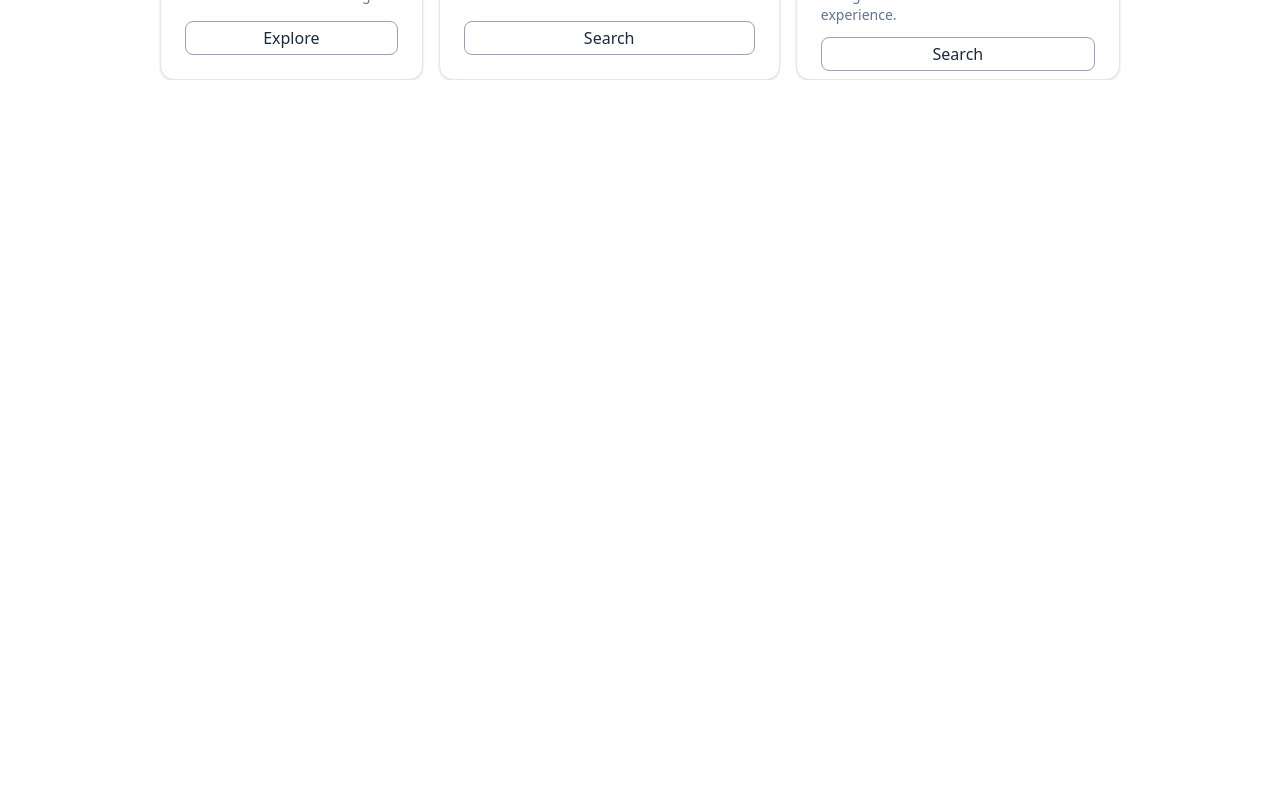
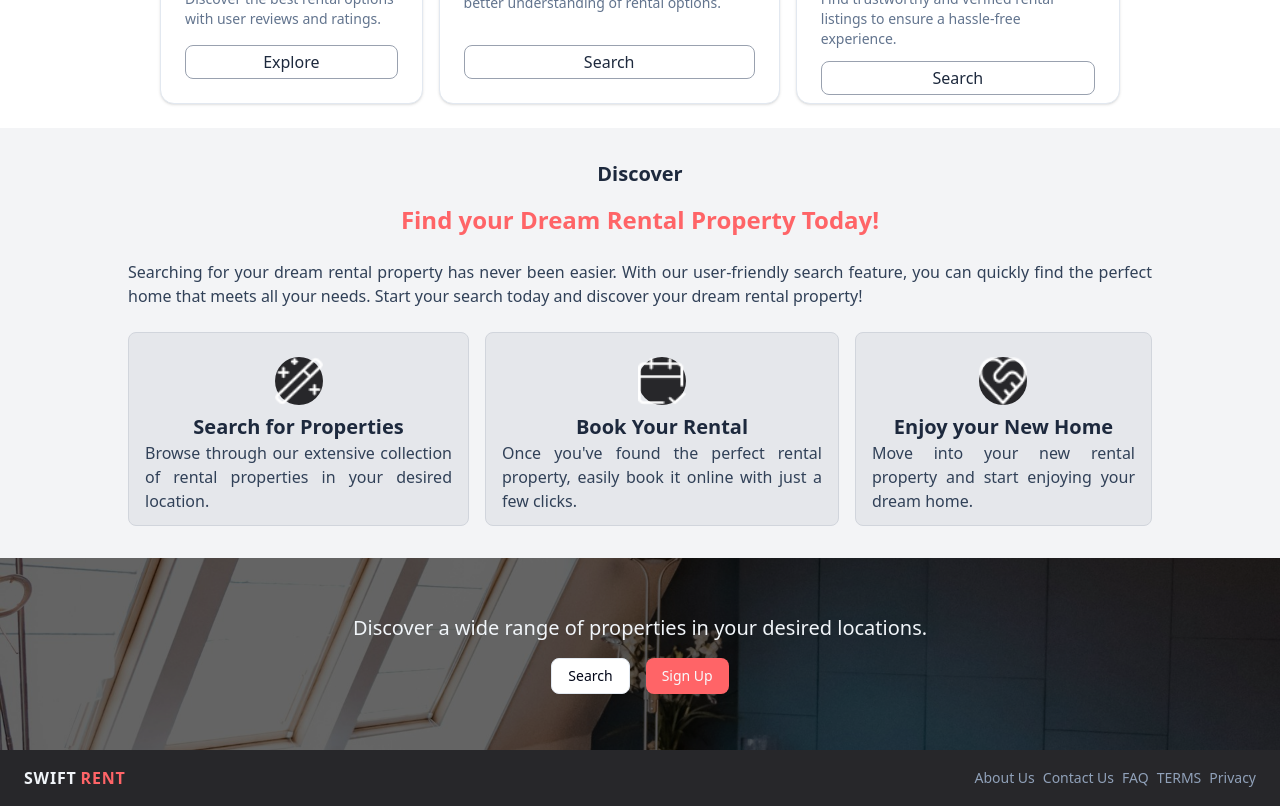
Before and after one commit to thanwin84/rental, a Next.js app: page /landing in a window 1280 px wide. Shown: the part 1240-2046 px from the top of the page. Before the commit the page ends 1320 px from the top, so only its background shows below. Built offline with nearby package versions, Linux system fonts and the light colour scheme.

Commit message:
Add Discover, call to actions and footer section in landing page

```diff
--- /dev/null
+++ b/src/app/(nondashboard)/landing/components/CallToActions.tsx
@@ -0,0 +1,37 @@
+'use client';
+import { Button } from '@/components/ui/button';
+import { motion } from 'framer-motion';
+import Image from 'next/image';
+import Link from 'next/link';
+export default function CallToActions({ className }: { className?: string }) {
+  return (
+    <section className={`relative py-24 ${className}`}>
+      <Image
+        fill
+        src="/landing-call-to-action.jpg"
+        alt="call to action photo"
+        className="object-cover object-center"
+      />
+      <div className="absolute inset-0 bg-black opacity-60"></div>
+      <motion.div className="absolute inset-0 flex flex-col gap-4 items-center justify-center text-center">
+        <p className="text-center text-xl text-slate-100 ">
+          Discover a wide range of properties in your desired locations.
+        </p>
+        <div className="flex gap-4">
+          <Button
+            onClick={() => window.scrollTo({ top: 0, behavior: 'smooth' })}
+            variant="outline"
+            className=""
+          >
+            Search
+          </Button>
+          <Link href="/signup">
+            <Button className="bg-red-400 hover:bg-red-500 cursor-pointer">
+              Sign Up
+            </Button>
+          </Link>
+        </div>
+      </motion.div>
+    </section>
+  );
+}
--- /dev/null
+++ b/src/app/(nondashboard)/landing/components/Discover.tsx
@@ -0,0 +1,76 @@
+'use client';
+import { motion } from 'framer-motion';
+import DiscoverCard from './DiscoverCard';
+
+const discoverData = [
+  {
+    imageSrc: '/landing-icon-wand.png',
+    title: 'Search for Properties',
+    description:
+      'Browse through our extensive collection of rental properties in your desired location.',
+  },
+  {
+    imageSrc: '/landing-icon-calendar.png',
+    title: 'Book Your Rental',
+    description:
+      "Once you've found the perfect rental property, easily book it online with just a few clicks.",
+  },
+  {
+    imageSrc: '/landing-icon-heart.png',
+    title: 'Enjoy your New Home',
+    description:
+      'Move into your new rental property and start enjoying your dream home.',
+  },
+];
+const containerVariants = {
+  hidden: { opacity: 0 },
+  visible: {
+    opacity: 1,
+    transition: {
+      staggerChildren: 0.4,
+    },
+  },
+};
+const itemVariants = {
+  hidden: { opacity: 0, y: 20 },
+  visible: { opacity: 1, y: 0 },
+};
+export default function Discover({}: { className?: string }) {
+  return (
+    <motion.section
+      variants={containerVariants}
+      initial="hidden"
+      whileInView="visible"
+      viewport={{ once: true, amount: 0.8 }}
+      className="  bg-gray-100 text-center py-8"
+    >
+      <div className="w-[80%] mx-auto">
+        <h2 className="text-xl font-semibold mb-4 text-slate-800">Discover</h2>
+        <p className="font-bold mb-2 text-2xl text-red-400">
+          Find your Dream Rental Property Today!
+        </p>
+        <p className="text-justify text-slate-700 my-6">
+          Searching for your dream rental property has never been easier. With
+          our user-friendly search feature, you can quickly find the perfect
+          home that meets all your needs. Start your search today and discover
+          your dream rental property!
+        </p>
+        <div className="flex flex-col md:flex-row gap-4 mt-6">
+          {discoverData.map((item) => (
+            <motion.div
+              variants={itemVariants}
+              whileHover={{ y: -20 }}
+              key={item.title}
+            >
+              <DiscoverCard
+                imgSrc={item.imageSrc}
+                title={item.title}
+                description={item.description}
+              />
+            </motion.div>
+          ))}
+        </div>
+      </div>
+    </motion.section>
+  );
+}
--- /dev/null
+++ b/src/app/(nondashboard)/landing/components/DiscoverCard.tsx
@@ -0,0 +1,33 @@
+import Image from 'next/image';
+
+export default function DiscoverCard({
+  className,
+  title,
+  imgSrc,
+  description,
+}: {
+  className?: string;
+  imgSrc: string;
+  title: string;
+  description: string;
+}) {
+  return (
+    <div
+      className={`p-4 bg-gray-200 rounded-md border border-gray-300 hover:shadow-lg hover:shadow-zinc-900  ${className}`}
+    >
+      <div className="bg-zinc-800  rounded-full  h-12 w-12 mx-auto my-2">
+        <Image
+          className="w-full h-full object-container"
+          src={imgSrc}
+          height={34}
+          width={34}
+          alt={title}
+        />
+      </div>
+      <div className="h-24 flex flex-col justify-between">
+        <h2 className="text-xl text-slate-800 font-semibold">{title}</h2>
+        <p className="text-slate-700 text-justify">{description}</p>
+      </div>
+    </div>
+  );
+}
--- a/src/app/(nondashboard)/landing/components/Featured.tsx
+++ b/src/app/(nondashboard)/landing/components/Featured.tsx
@@ -47,14 +47,13 @@ const itemVariants = {
 };
 
 export default function Featured({ className }: { className?: string }) {
-  console.log('done');
   return (
     <motion.section
       initial="hidden"
       whileInView="visible"
       viewport={{ once: true }}
       variants={containerVariants}
-      className={`w-[90%] md:w-[75%] mx-auto ${className}`}
+      className={`w-[90%] md:w-[75%] mx-auto py-6 ${className}`}
     >
       <h2 className="mb-4 font-semibold text-center text-2xl">
         {sectionTitle}
--- /dev/null
+++ b/src/app/(nondashboard)/landing/components/Footer.tsx
@@ -0,0 +1,45 @@
+import Logo from '@/components/Logo';
+import Link from 'next/link';
+
+const footerData = [
+  {
+    pathName: 'About Us',
+    href: '/about-us',
+  },
+  {
+    pathName: 'Contact Us',
+    href: '/contact-us',
+  },
+  {
+    pathName: 'FAQ',
+    href: '/faq',
+  },
+  {
+    pathName: 'TERMS',
+    href: '/terms',
+  },
+  {
+    pathName: 'Privacy',
+    href: '/privacy',
+  },
+];
+export default function Footer({ className }: { className?: string }) {
+  return (
+    <footer
+      className={`flex flex-col md:flex-row md:justify-between md:px-6 bg-zinc-800 justify-center items-center gap-4 py-4 ${className}`}
+    >
+      <Logo />
+      <ul className="flex gap-2 text-sm">
+        {footerData.map((item) => (
+          <Link
+            className="text-slate-400 hover:text-slate-200"
+            key={item.pathName}
+            href={item.href}
+          >
+            {item.pathName}
+          </Link>
+        ))}
+      </ul>
+    </footer>
+  );
+}
--- a/src/app/(nondashboard)/landing/page.tsx
+++ b/src/app/(nondashboard)/landing/page.tsx
@@ -1,4 +1,7 @@
+import CallToActions from './components/CallToActions';
+import Discover from './components/Discover';
 import Featured from './components/Featured';
+import Footer from './components/Footer';
 import Hero from './components/Hero';
 
 export default function LandingPage() {
@@ -6,6 +9,9 @@ export default function LandingPage() {
     <div>
       <Hero />
       <Featured className="mt-6" />
+      <Discover />
+      <CallToActions />
+      <Footer />
     </div>
   );
 }
--- /dev/null
+++ b/src/components/Logo.tsx
@@ -0,0 +1,10 @@
+export default function Logo({ className }: { className?: string }) {
+  return (
+    <div
+      className={`font-bold text-slate-300  hover:text-slate-100 tracking-wider ${className}`}
+    >
+      <span className="text-slate-100">SWIFT</span>
+      <span className=" ml-1 text-red-400">RENT</span>
+    </div>
+  );
+}
--- a/src/components/Navbar.tsx
+++ b/src/components/Navbar.tsx
@@ -1,14 +1,12 @@
 import Link from 'next/link';
 import { Button } from './ui/button';
+import Logo from './Logo';
 
 export default function Navbar() {
   return (
     <nav className="bg-zinc-800 h-[54px] flex justify-between items-center px-8">
       <Link href="/landing">
-        <div className="font-bold text-slate-300  hover:text-slate-100 tracking-wider">
-          <span className="text-slate-100">SWIFT</span>
-          <span className=" ml-1 text-red-400">RENT</span>
-        </div>
+        <Logo />
       </Link>
       <p className="hidden md:block text-slate-300">
         Discover your rental apartment with our advance search
```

━━━━━━

Go through the listing above and copy each line where the string "export" appears.

**SOLUTION**
+export default function CallToActions({ className }: { className?: string }) {
+export default function Discover({}: { className?: string }) {
+export default function DiscoverCard({
 export default function Featured({ className }: { className?: string }) {
+export default function Footer({ className }: { className?: string }) {
 export default function LandingPage() {
@@ -6,6 +9,9 @@ export default function LandingPage() {
+export default function Logo({ className }: { className?: string }) {
 export default function Navbar() {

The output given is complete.